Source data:
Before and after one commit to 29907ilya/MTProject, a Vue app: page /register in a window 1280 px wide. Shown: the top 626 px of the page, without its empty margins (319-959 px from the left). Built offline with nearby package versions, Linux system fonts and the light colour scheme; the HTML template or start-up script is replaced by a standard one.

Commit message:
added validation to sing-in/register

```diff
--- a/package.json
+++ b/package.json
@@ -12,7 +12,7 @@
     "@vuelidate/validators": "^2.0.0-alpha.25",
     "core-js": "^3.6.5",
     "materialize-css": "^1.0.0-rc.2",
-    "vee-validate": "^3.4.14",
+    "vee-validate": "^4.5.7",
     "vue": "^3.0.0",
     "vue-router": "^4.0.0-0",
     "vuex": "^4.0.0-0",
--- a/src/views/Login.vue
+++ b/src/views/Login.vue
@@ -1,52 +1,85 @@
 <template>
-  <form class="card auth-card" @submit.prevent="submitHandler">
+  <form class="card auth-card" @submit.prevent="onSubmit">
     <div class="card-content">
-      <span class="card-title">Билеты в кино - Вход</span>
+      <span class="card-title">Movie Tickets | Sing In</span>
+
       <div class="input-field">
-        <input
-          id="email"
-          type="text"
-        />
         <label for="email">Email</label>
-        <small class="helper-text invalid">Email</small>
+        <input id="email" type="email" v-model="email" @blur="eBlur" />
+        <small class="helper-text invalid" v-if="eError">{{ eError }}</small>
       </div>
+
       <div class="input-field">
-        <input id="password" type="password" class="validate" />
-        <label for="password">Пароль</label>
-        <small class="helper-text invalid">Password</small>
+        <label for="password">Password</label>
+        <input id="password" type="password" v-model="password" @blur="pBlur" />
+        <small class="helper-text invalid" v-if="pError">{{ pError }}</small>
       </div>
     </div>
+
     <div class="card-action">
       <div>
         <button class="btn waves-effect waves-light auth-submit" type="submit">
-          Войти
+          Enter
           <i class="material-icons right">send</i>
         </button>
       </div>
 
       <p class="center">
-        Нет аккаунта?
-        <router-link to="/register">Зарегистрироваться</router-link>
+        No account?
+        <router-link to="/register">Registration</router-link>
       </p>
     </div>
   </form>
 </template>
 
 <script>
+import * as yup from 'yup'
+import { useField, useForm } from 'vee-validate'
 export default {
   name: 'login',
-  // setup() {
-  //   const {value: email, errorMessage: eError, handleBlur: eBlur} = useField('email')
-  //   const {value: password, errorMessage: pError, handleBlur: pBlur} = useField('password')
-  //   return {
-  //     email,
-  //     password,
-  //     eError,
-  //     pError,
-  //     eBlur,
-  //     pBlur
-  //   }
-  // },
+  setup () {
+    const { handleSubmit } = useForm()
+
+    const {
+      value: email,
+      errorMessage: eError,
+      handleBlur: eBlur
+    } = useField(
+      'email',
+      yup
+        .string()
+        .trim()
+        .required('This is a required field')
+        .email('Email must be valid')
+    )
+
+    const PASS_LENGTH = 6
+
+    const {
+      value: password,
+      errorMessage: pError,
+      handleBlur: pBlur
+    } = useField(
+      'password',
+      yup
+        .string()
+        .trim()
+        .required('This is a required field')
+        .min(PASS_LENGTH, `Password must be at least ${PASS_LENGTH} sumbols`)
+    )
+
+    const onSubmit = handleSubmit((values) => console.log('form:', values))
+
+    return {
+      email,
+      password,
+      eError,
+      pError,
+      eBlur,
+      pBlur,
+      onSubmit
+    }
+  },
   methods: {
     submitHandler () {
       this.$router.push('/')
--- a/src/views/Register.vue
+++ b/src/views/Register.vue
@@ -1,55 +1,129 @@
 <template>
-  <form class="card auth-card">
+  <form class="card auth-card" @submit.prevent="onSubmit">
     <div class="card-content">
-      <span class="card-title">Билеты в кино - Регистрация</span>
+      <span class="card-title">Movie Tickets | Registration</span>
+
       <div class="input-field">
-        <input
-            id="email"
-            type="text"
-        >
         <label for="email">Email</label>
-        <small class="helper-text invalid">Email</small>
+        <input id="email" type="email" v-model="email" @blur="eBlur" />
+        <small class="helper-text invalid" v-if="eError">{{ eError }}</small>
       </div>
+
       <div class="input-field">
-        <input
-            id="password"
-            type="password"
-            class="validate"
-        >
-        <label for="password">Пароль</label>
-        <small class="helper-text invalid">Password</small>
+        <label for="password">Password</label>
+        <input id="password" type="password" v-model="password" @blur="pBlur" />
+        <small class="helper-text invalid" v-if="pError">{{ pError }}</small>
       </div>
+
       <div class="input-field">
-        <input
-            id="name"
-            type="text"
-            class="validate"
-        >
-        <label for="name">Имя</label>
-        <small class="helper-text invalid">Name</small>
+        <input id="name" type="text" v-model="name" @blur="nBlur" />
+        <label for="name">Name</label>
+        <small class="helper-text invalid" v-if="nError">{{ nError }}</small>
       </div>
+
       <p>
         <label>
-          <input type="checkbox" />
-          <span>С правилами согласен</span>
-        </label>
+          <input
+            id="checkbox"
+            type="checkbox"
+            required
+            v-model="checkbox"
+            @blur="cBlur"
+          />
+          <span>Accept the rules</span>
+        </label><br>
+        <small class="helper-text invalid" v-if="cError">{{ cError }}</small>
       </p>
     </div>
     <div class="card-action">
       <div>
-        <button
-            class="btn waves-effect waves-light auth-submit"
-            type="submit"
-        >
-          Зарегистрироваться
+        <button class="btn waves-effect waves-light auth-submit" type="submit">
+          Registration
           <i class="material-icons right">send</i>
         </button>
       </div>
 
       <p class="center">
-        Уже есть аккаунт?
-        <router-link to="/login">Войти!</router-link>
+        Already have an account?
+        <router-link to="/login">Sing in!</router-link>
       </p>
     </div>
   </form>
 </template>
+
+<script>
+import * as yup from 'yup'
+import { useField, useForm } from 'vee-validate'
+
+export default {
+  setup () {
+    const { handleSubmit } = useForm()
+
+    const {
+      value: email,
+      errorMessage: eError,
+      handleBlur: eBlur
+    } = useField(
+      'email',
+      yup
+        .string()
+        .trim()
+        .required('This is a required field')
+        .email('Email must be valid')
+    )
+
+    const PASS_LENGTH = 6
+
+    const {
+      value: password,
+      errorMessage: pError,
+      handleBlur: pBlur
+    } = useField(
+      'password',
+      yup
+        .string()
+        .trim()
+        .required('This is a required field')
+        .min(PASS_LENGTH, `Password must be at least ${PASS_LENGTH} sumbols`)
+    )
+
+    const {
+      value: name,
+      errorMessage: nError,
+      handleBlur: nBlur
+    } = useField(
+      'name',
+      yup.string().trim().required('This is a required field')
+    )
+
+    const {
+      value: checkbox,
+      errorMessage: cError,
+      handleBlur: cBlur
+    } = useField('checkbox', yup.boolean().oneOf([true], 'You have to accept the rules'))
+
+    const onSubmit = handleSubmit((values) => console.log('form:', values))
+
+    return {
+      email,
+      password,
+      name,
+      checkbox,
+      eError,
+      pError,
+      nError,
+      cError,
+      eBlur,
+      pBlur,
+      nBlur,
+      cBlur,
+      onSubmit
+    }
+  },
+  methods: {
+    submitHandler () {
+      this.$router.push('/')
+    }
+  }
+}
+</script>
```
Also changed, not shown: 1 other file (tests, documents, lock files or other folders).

• **Exercise**
For this task, print the records again exactly as they appear.

• **Your solution**
Before and after one commit to 29907ilya/MTProject, a Vue app: page /register in a window 1280 px wide. Shown: the top 626 px of the page, without its empty margins (319-959 px from the left). Built offline with nearby package versions, Linux system fonts and the light colour scheme; the HTML template or start-up script is replaced by a standard one.

Commit message:
added validation to sing-in/register

```diff
--- a/package.json
+++ b/package.json
@@ -12,7 +12,7 @@
     "@vuelidate/validators": "^2.0.0-alpha.25",
     "core-js": "^3.6.5",
     "materialize-css": "^1.0.0-rc.2",
-    "vee-validate": "^3.4.14",
+    "vee-validate": "^4.5.7",
     "vue": "^3.0.0",
     "vue-router": "^4.0.0-0",
     "vuex": "^4.0.0-0",
--- a/src/views/Login.vue
+++ b/src/views/Login.vue
@@ -1,52 +1,85 @@
 <template>
-  <form class="card auth-card" @submit.prevent="submitHandler">
+  <form class="card auth-card" @submit.prevent="onSubmit">
     <div class="card-content">
-      <span class="card-title">Билеты в кино - Вход</span>
+      <span class="card-title">Movie Tickets | Sing In</span>
+
       <div class="input-field">
-        <input
-          id="email"
-          type="text"
-        />
         <label for="email">Email</label>
-        <small class="helper-text invalid">Email</small>
+        <input id="email" type="email" v-model="email" @blur="eBlur" />
+        <small class="helper-text invalid" v-if="eError">{{ eError }}</small>
       </div>
+
       <div class="input-field">
-        <input id="password" type="password" class="validate" />
-        <label for="password">Пароль</label>
-        <small class="helper-text invalid">Password</small>
+        <label for="password">Password</label>
+        <input id="password" type="password" v-model="password" @blur="pBlur" />
+        <small class="helper-text invalid" v-if="pError">{{ pError }}</small>
       </div>
     </div>
+
     <div class="card-action">
       <div>
         <button class="btn waves-effect waves-light auth-submit" type="submit">
-          Войти
+          Enter
           <i class="material-icons right">send</i>
         </button>
       </div>
 
       <p class="center">
-        Нет аккаунта?
-        <router-link to="/register">Зарегистрироваться</router-link>
+        No account?
+        <router-link to="/register">Registration</router-link>
       </p>
     </div>
   </form>
 </template>
 
 <script>
+import * as yup from 'yup'
+import { useField, useForm } from 'vee-validate'
 export default {
   name: 'login',
-  // setup() {
-  //   const {value: email, errorMessage: eError, handleBlur: eBlur} = useField('email')
-  //   const {value: password, errorMessage: pError, handleBlur: pBlur} = useField('password')
-  //   return {
-  //     email,
-  //     password,
-  //     eError,
-  //     pError,
-  //     eBlur,
-  //     pBlur
-  //   }
-  // },
+  setup () {
+    const { handleSubmit } = useForm()
+
+    const {
+      value: email,
+      errorMessage: eError,
+      handleBlur: eBlur
+    } = useField(
+      'email',
+      yup
+        .string()
+        .trim()
+        .required('This is a required field')
+        .email('Email must be valid')
+    )
+
+    const PASS_LENGTH = 6
+
+    const {
+      value: password,
+      errorMessage: pError,
+      handleBlur: pBlur
+    } = useField(
+      'password',
+      yup
+        .string()
+        .trim()
+        .required('This is a required field')
+        .min(PASS_LENGTH, `Password must be at least ${PASS_LENGTH} sumbols`)
+    )
+
+    const onSubmit = handleSubmit((values) => console.log('form:', values))
+
+    return {
+      email,
+      password,
+      eError,
+      pError,
+      eBlur,
+      pBlur,
+      onSubmit
+    }
+  },
   methods: {
     submitHandler () {
       this.$router.push('/')
--- a/src/views/Register.vue
+++ b/src/views/Register.vue
@@ -1,55 +1,129 @@
 <template>
-  <form class="card auth-card">
+  <form class="card auth-card" @submit.prevent="onSubmit">
     <div class="card-content">
-      <span class="card-title">Билеты в кино - Регистрация</span>
+      <span class="card-title">Movie Tickets | Registration</span>
+
       <div class="input-field">
-        <input
-            id="email"
-            type="text"
-        >
         <label for="email">Email</label>
-        <small class="helper-text invalid">Email</small>
+        <input id="email" type="email" v-model="email" @blur="eBlur" />
+        <small class="helper-text invalid" v-if="eError">{{ eError }}</small>
       </div>
+
       <div class="input-field">
-        <input
-            id="password"
-            type="password"
-            class="validate"
-        >
-        <label for="password">Пароль</label>
-        <small class="helper-text invalid">Password</small>
+        <label for="password">Password</label>
+        <input id="password" type="password" v-model="password" @blur="pBlur" />
+        <small class="helper-text invalid" v-if="pError">{{ pError }}</small>
       </div>
+
       <div class="input-field">
-        <input
-            id="name"
-            type="text"
-            class="validate"
-        >
-        <label for="name">Имя</label>
-        <small class="helper-text invalid">Name</small>
+        <input id="name" type="text" v-model="name" @blur="nBlur" />
+        <label for="name">Name</label>
+        <small class="helper-text invalid" v-if="nError">{{ nError }}</small>
       </div>
+
       <p>
         <label>
-          <input type="checkbox" />
-          <span>С правилами согласен</span>
-        </label>
+          <input
+            id="checkbox"
+            type="checkbox"
+            required
+            v-model="checkbox"
+            @blur="cBlur"
+          />
+          <span>Accept the rules</span>
+        </label><br>
+        <small class="helper-text invalid" v-if="cError">{{ cError }}</small>
       </p>
     </div>
     <div class="card-action">
       <div>
-        <button
-            class="btn waves-effect waves-light auth-submit"
-            type="submit"
-        >
-          Зарегистрироваться
+        <button class="btn waves-effect waves-light auth-submit" type="submit">
+          Registration
           <i class="material-icons right">send</i>
         </button>
       </div>
 
       <p class="center">
-        Уже есть аккаунт?
-        <router-link to="/login">Войти!</router-link>
+        Already have an account?
+        <router-link to="/login">Sing in!</router-link>
       </p>
     </div>
   </form>
 </template>
+
+<script>
+import * as yup from 'yup'
+import { useField, useForm } from 'vee-validate'
+
+export default {
+  setup () {
+    const { handleSubmit } = useForm()
+
+    const {
+      value: email,
+      errorMessage: eError,
+      handleBlur: eBlur
+    } = useField(
+      'email',
+      yup
+        .string()
+        .trim()
+        .required('This is a required field')
+        .email('Email must be valid')
+    )
+
+    const PASS_LENGTH = 6
+
+    const {
+      value: password,
+      errorMessage: pError,
+      handleBlur: pBlur
+    } = useField(
+      'password',
+      yup
+        .string()
+        .trim()
+        .required('This is a required field')
+        .min(PASS_LENGTH, `Password must be at least ${PASS_LENGTH} sumbols`)
+    )
+
+    const {
+      value: name,
+      errorMessage: nError,
+      handleBlur: nBlur
+    } = useField(
+      'name',
+      yup.string().trim().required('This is a required field')
+    )
+
+    const {
+      value: checkbox,
+      errorMessage: cError,
+      handleBlur: cBlur
+    } = useField('checkbox', yup.boolean().oneOf([true], 'You have to accept the rules'))
+
+    const onSubmit = handleSubmit((values) => console.log('form:', values))
+
+    return {
+      email,
+      password,
+      name,
+      checkbox,
+      eError,
+      pError,
+      nError,
+      cError,
+      eBlur,
+      pBlur,
+      nBlur,
+      cBlur,
+      onSubmit
+    }
+  },
+  methods: {
+    submitHandler () {
+      this.$router.push('/')
+    }
+  }
+}
+</script>
```
Also changed, not shown: 1 other file (tests, documents, lock files or other folders).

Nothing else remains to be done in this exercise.